--- Work task ---
Lines containing "entryDy": state how many there are in these entries, and write only that number.

Dataset records:

++++

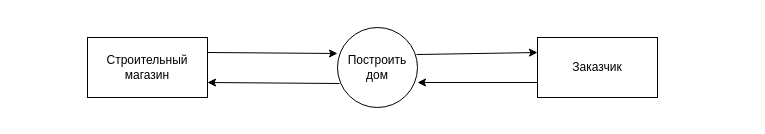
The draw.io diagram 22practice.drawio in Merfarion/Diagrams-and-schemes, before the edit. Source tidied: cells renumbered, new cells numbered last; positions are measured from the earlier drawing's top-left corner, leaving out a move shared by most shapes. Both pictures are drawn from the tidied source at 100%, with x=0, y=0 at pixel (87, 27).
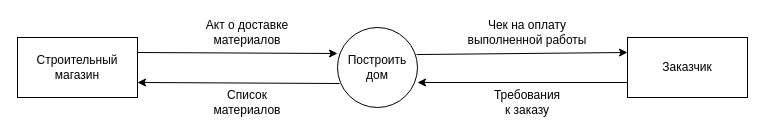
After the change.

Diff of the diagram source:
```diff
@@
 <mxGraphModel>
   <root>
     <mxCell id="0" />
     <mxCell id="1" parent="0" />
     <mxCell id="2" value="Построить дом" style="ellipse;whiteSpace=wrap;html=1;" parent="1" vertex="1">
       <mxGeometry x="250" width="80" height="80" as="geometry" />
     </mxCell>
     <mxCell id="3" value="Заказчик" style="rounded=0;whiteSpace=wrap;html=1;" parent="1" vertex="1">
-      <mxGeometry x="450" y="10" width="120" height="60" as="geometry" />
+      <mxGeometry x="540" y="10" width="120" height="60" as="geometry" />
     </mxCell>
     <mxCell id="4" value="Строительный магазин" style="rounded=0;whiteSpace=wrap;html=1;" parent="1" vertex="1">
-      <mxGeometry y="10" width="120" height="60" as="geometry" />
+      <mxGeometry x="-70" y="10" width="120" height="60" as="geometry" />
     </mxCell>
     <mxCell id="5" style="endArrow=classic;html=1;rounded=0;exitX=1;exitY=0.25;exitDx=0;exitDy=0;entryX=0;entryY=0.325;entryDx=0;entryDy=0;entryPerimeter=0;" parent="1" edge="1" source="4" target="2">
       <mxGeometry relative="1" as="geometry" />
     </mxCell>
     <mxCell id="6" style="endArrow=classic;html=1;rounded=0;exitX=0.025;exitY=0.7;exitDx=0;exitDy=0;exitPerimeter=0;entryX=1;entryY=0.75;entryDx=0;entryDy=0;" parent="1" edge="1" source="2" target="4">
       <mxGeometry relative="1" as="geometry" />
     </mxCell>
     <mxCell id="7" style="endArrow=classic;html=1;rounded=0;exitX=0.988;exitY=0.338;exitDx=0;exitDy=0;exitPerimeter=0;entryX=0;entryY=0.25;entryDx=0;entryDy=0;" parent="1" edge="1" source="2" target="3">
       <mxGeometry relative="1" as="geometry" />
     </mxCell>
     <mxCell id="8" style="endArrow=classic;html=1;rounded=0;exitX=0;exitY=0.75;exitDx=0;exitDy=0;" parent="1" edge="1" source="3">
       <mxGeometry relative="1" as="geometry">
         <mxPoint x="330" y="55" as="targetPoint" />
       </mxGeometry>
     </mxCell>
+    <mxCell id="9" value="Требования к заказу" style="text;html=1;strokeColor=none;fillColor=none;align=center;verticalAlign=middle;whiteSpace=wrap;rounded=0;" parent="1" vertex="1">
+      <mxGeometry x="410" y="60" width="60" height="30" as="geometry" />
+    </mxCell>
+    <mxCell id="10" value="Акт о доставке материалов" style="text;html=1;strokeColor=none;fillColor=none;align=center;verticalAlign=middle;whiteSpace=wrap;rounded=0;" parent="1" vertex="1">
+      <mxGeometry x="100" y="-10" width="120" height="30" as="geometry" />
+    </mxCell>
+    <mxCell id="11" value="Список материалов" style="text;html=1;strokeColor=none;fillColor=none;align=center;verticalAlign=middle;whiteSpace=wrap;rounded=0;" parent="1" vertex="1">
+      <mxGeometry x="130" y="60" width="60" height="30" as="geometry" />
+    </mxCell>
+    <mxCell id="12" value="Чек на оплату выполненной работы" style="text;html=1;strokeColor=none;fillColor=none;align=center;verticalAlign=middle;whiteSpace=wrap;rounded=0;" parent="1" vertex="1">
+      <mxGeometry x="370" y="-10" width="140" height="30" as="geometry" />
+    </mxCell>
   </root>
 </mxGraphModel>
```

++++

--- Answer below ---
3